by Jane Larson – Nov. 21, 2009 12:00 AM
The Arizona Republic
Speed humps have come to Hidden Hills in another step to make peace between cyclists who ride on a steep private street and the Scottsdale residents who live there.
The acrimony that boiled over two years ago seems to merely simmer now. Some say it’s because more cyclists have tried to be better neighbors, watched their speed and no longer congregated at the top of the hill. Others say it’s because the most vociferous homeowners on the street bordering Fountain Hills have moved away.
At the very least, both sides have a new common concern: the speed humps on 145th Way.
“People are saying they are having minimal effects,” said Sandra Goldenberg, president of the Hidden Hills of Scottsdale Community Association. “A lot of cyclists are not slowing down, and some of the cars are not happy, either. It is a 20-mph road.”
Cyclist Paul Berggreen of Paradise Valley criticized the devices for another reason.
“Speed bumps are very dangerous,” he said. “They’ll bend your wheel if you go down them at any speed.”
The rubber humps, each about 7 feet wide and 4 inches high, stretch across the street at three spots over the eight-tenths of a mile that is 145th Way. The homeowners association installed them about three months ago to see whether the design and placement are effective in making cyclists and cars obey the posted speed limit of 20 mph.
On a recent Saturday morning, residents and cyclists gave mixed reports on whether the humps have slowed traffic.
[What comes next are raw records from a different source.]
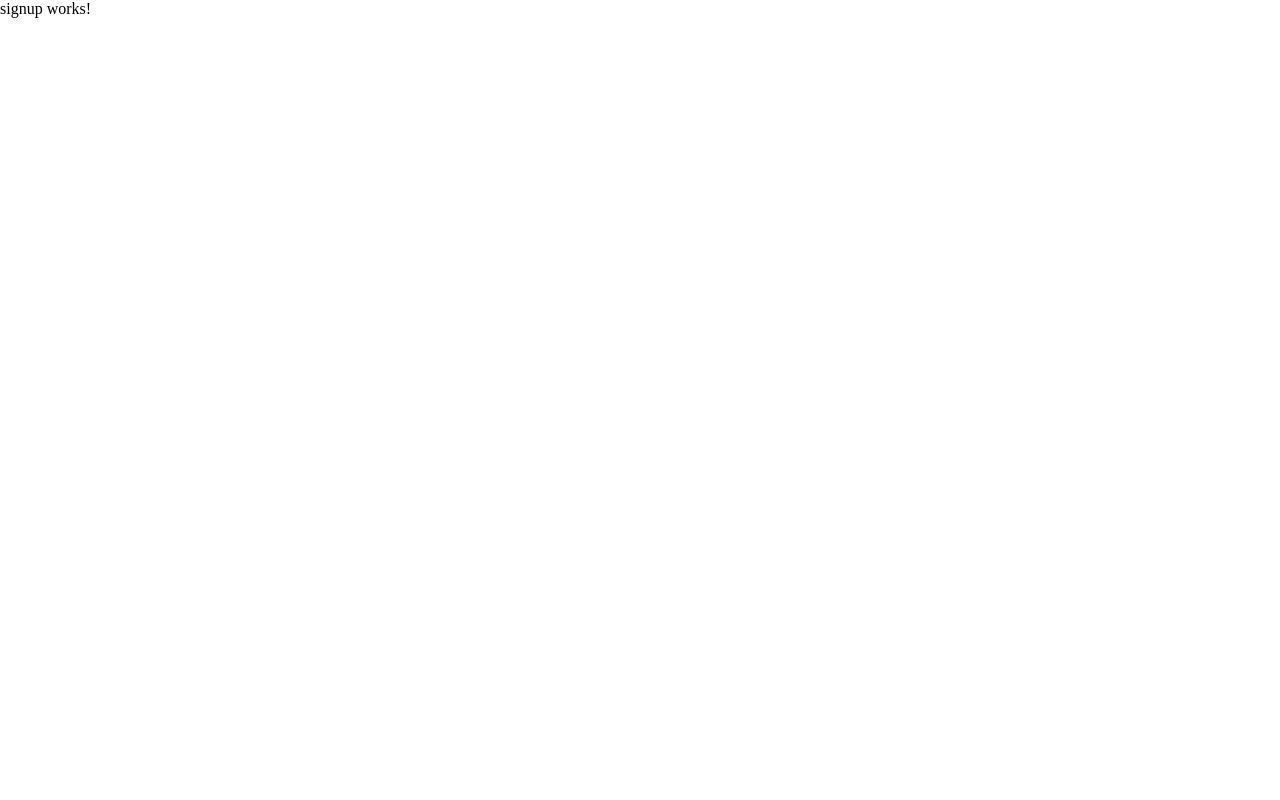
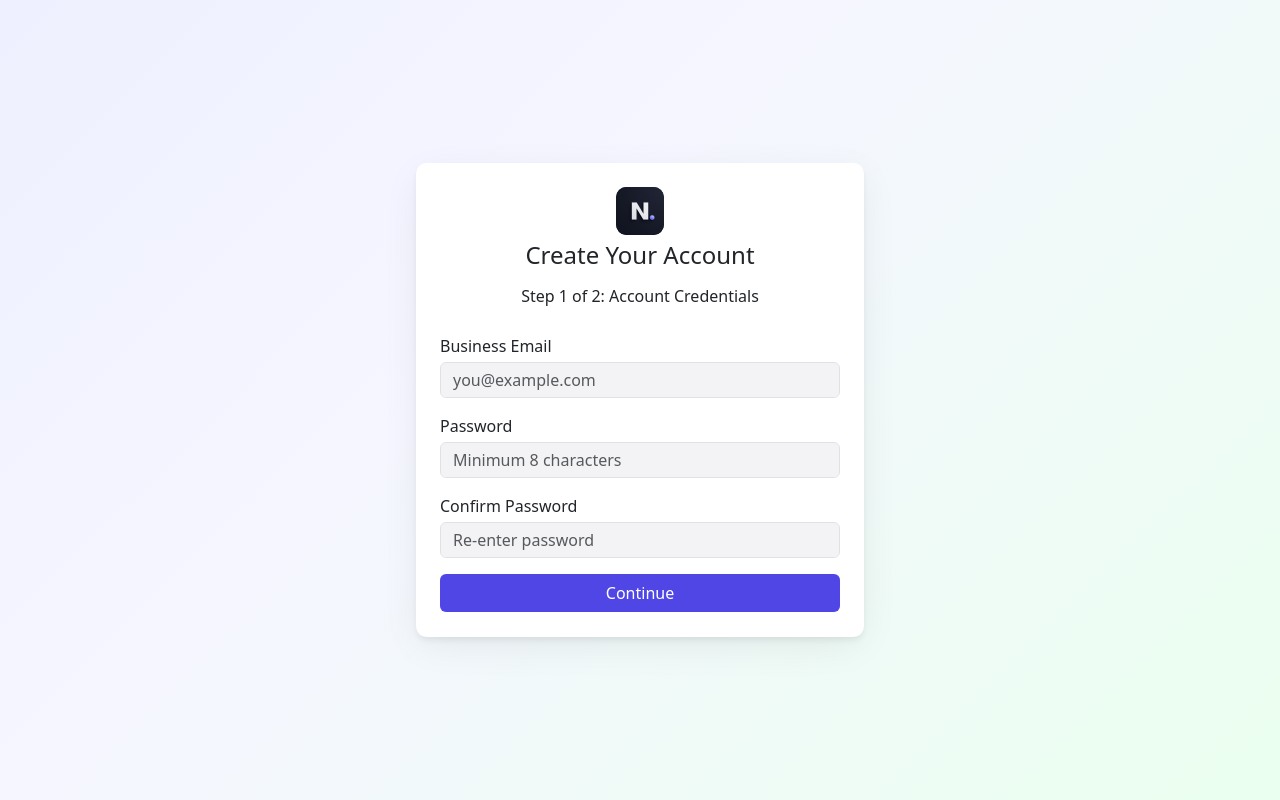
Before and after one commit to Nilo18/NetPoint-Front, an Angular app: page /signup in a window 1280 px wide. Built offline with nearby package versions, Linux system fonts and the light colour scheme.

Commit message:
Added sign up page layout

```diff
--- a/angular.json
+++ b/angular.json
@@ -30,6 +30,7 @@
               }
             ],
             "styles": [
+              "node_modules/bootstrap/dist/css/bootstrap.min.css",
               "src/styles.scss"
             ]
           },
--- a/package.json
+++ b/package.json
@@ -29,6 +29,9 @@
     "@angular/forms": "^21.0.0",
     "@angular/platform-browser": "^21.0.0",
     "@angular/router": "^21.0.0",
+    "@ng-bootstrap/ng-bootstrap": "^20.0.0",
+    "@popperjs/core": "^2.11.8",
+    "bootstrap": "^5.3.8",
     "rxjs": "~7.8.0",
     "tslib": "^2.3.0"
   },
--- a/src/app/app.config.ts
+++ b/src/app/app.config.ts
@@ -2,10 +2,12 @@ import { ApplicationConfig, provideBrowserGlobalErrorListeners } from '@angular/
 import { provideRouter } from '@angular/router';
 
 import { routes } from './app.routes';
+import { provideHttpClient } from '@angular/common/http';
 
 export const appConfig: ApplicationConfig = {
   providers: [
     provideBrowserGlobalErrorListeners(),
-    provideRouter(routes)
+    provideRouter(routes),
+    provideHttpClient()
   ]
 };
--- a/src/app/pages/signup/signup.html
+++ b/src/app/pages/signup/signup.html
@@ -1 +1,35 @@
-<p>signup works!</p>
+<section>
+    <!-- <div class="cont"> -->
+        <div class="signup">
+            <div class="signup__content">
+                <div class="signup__header">
+                    <div class="signup__icon">
+                        <!-- <svg width="36" height="36" viewBox="0 0 36 36" fill="none" xmlns="http://www.w3.org/2000/svg">
+                        <path d="M8 28 L8 8 L14.5 8 L22 22 L22 8 L28.5 8 L28.5 28 L22 28 L14.5 14 L14.5 28 Z"
+                                fill="white"/>
+                        <circle cx="31.5" cy="27" r="3.5" fill="#5b50f0"/>
+                        </svg> -->
+                        <img src="/assets/netpoint-logo.png" alt="Logo">
+                    </div>
+                    <h4>Create Your Account</h4>
+                    <p>Step 1 of 2: Account Credentials</p>
+                </div>
+                <div class="signup__body">
+                    <div class="signup__email">
+                        <label for="email">Business Email</label>
+                        <input type="email" class="form-control" placeholder="you@example.com">
+                    </div>
+                    <div class="signup__password">
+                        <label for="password">Password</label>
+                        <input type="password" class="form-control" placeholder="Minimum 8 characters">
+                    </div>
+                    <div class="signup__confirm">
+                        <label for="confirm_password">Confirm Password</label>
+                        <input type="password" class="form-control" placeholder="Re-enter password">
+                    </div>
+                    <button class="signup__submitbtn btn">Continue</button>
+                </div>
+            </div>
+        </div>
+    <!-- </div> -->
+</section>
--- a/src/app/pages/signup/signup.scss
+++ b/src/app/pages/signup/signup.scss
@@ -0,0 +1,83 @@
+@use '../../../styles/variables.scss';
+
+.signup {
+    display: flex;
+    justify-content: center;
+    align-items: center;
+    height: 100vh;
+    background: linear-gradient(135deg, #eef0ff 0%, #f5f6ff 40%, #eaffef 100%);
+
+    &__content {
+        max-width: 28rem;
+        width: 100%;
+        height: 29.624rem;
+        // border: 1px solid;
+        padding: 1.5rem;
+        gap: 0.5rem;
+        display: flex;
+        flex-direction: column;
+        justify-content: center;
+        align-items: center;
+        background-color: white;
+        box-shadow: 0 4px 6px -1px rgba(0, 0, 0, 0.07),
+            0 10px 40px -5px rgba(0, 0, 0, 0.08);
+        border-radius: 0.650rem;
+    }
+
+    &__header {
+        display: flex;
+        flex-direction: column;
+        justify-content: center;
+        align-items: center;
+        width: 100%;
+        height: 32.91%;
+        gap: 0.375rem;
+    }
+
+    &__icon {
+        // width: 100%;
+        width: 3rem;
+        height: 3rem;
+        background-color: #1a1a2e;
+        border-radius: 0.650rem;
+        padding: 0.650rem;
+        display: flex;
+        justify-content: center;
+        align-items: center;
+
+        img {
+            width: 3rem;
+            height: 3rem;
+            object-fit: cover;
+            border-radius: 0.650rem;
+        }
+    }
+
+    &__body {
+        display: flex;
+        flex-direction: column;
+        justify-content: center;
+        align-items: center;
+        width: 100%;
+        height: 67.09%;
+        gap: 1rem;
+
+        input {
+            height: 36px;
+            background-color: #f3f3f5;
+        }
+    }
+
+    &__email, &__password, &__confirm {
+        display: flex;
+        flex-direction: column;
+        gap: 0.25rem;
+        width: 100%;
+    }
+
+    &__submitbtn {
+        width: 100%;
+        background-color: variables.$primary-color;
+        color: white;
+    }
+}
--- /dev/null
+++ b/src/styles/_variables.scss
@@ -0,0 +1 @@
+$primary-color: #4F46E5
```
Also changed, not shown: public/assets/netpoint-logo.png (added), 1 other file (tests, documents, lock files or other folders).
But they did agree on two points:
- Most cyclists go around the speed humps rather than over them. Many cyclists said either way slows them down.
- With two humps near the top and one at the bottom of the hill, there is still a long stretch in the middle where cars and bikes can pick up speed. A hump is needed before the blind curve in that stretch, some residents said.
The homeowners association plans to install a fourth hump, Goldenberg said.
The speed humps are a compromise in a controversy that erupted two years ago when the homeowners association asked the city to abandon its easement that allowed non-motorized traffic on 145th Way at the end of Via Linda.
Homeowners complained that their steep street had turned into a training ground for cyclists, who would grind up the hill, congregate in the cul-de-sac at the top to talk and sometimes urinate in the desert and zoom back down the winding street. Residents said they feared backing out of their driveways.
The issue fell to the city transportation department, which maintains that the route is an important future connector to Fountain Hills and a way to keep bikes off busy Shea Boulevard.
Scottsdale retained the non-motorized easement as part of a 2000 deal with the Hidden Hills developer. Under that agreement, the city shelved plans to make Via Linda a four-lane public street and the developer agreed to turn 145th Way into a narrow private street with an easement for cyclists, pedestrians and emergency vehicles.